**Problem details**
Where the word "green" appears in a line below, copy the whole line.
╭─ Provided records
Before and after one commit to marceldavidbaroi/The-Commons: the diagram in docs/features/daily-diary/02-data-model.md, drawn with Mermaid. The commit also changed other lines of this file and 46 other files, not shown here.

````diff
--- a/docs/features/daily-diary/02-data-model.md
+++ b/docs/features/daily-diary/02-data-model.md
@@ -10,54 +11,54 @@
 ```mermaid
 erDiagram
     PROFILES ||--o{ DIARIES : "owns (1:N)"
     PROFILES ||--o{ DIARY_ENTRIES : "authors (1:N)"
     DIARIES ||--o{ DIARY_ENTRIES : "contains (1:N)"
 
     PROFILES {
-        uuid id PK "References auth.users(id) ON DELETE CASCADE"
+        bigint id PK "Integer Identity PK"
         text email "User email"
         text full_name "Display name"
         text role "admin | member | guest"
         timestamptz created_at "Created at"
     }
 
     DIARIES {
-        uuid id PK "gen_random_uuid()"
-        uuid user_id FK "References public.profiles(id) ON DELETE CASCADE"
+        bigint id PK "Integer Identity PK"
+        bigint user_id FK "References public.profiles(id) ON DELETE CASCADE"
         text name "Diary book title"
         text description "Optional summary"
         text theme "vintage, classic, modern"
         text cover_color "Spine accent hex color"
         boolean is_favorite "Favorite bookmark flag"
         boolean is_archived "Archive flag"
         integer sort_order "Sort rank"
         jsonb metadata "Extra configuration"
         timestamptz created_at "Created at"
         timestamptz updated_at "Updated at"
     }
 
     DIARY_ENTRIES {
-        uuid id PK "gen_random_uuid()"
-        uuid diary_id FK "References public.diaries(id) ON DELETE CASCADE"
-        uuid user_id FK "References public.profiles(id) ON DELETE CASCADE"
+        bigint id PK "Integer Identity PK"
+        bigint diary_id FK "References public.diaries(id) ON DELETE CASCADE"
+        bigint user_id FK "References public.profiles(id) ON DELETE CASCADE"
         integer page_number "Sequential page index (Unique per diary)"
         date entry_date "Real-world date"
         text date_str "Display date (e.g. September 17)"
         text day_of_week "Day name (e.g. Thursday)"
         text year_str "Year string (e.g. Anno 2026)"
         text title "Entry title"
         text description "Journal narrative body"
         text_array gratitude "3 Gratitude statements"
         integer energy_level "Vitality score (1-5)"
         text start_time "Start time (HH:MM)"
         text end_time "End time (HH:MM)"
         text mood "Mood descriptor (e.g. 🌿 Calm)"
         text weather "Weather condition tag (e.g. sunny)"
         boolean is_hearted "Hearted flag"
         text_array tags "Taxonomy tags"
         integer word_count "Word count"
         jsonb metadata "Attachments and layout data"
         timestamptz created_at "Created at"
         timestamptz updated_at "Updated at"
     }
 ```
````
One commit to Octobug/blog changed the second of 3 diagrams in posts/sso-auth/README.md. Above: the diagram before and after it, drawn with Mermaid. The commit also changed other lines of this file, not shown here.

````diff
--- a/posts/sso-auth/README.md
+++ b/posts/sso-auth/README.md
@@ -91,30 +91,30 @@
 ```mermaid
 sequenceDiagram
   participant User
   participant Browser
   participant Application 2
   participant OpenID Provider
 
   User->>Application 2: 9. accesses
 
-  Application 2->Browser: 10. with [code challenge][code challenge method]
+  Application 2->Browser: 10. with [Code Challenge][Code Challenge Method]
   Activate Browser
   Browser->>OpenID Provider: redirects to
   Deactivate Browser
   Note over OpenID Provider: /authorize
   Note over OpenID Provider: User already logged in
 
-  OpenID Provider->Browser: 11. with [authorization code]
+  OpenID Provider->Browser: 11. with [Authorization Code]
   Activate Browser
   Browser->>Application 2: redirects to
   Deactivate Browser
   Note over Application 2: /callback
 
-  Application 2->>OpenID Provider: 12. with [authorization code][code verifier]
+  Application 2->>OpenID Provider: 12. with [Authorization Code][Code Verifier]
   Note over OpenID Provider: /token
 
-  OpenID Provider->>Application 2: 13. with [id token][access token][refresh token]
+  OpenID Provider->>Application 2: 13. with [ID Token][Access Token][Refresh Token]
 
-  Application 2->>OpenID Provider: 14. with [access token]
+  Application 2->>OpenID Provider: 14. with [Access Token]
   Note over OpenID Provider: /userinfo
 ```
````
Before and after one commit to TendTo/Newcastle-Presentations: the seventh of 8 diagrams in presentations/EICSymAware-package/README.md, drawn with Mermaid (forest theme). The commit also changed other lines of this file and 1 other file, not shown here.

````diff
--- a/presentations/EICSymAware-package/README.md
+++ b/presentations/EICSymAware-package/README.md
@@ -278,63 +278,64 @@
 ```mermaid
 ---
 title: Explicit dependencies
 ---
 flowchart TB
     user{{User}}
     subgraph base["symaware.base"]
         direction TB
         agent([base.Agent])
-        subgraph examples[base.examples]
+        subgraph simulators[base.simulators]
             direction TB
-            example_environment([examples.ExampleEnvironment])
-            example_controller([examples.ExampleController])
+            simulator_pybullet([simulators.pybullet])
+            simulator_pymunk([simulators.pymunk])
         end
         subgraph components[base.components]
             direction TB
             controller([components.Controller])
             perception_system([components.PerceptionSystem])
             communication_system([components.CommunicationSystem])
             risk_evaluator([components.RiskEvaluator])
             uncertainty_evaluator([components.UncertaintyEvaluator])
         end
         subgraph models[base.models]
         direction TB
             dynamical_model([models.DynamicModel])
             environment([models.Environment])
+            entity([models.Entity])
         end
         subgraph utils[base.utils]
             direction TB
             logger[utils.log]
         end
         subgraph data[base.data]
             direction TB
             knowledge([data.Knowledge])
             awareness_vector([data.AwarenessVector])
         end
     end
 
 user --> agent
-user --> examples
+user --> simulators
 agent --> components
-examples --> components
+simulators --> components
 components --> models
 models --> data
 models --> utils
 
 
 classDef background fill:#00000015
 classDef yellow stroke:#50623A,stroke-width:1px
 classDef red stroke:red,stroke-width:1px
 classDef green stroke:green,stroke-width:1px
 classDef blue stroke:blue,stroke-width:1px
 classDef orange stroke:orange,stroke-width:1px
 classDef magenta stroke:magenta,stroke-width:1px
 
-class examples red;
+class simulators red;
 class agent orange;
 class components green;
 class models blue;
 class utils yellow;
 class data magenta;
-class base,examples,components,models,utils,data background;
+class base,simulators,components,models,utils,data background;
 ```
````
╰─
**Answer space**
 classDef green stroke:green,stroke-width:1px
 class components green;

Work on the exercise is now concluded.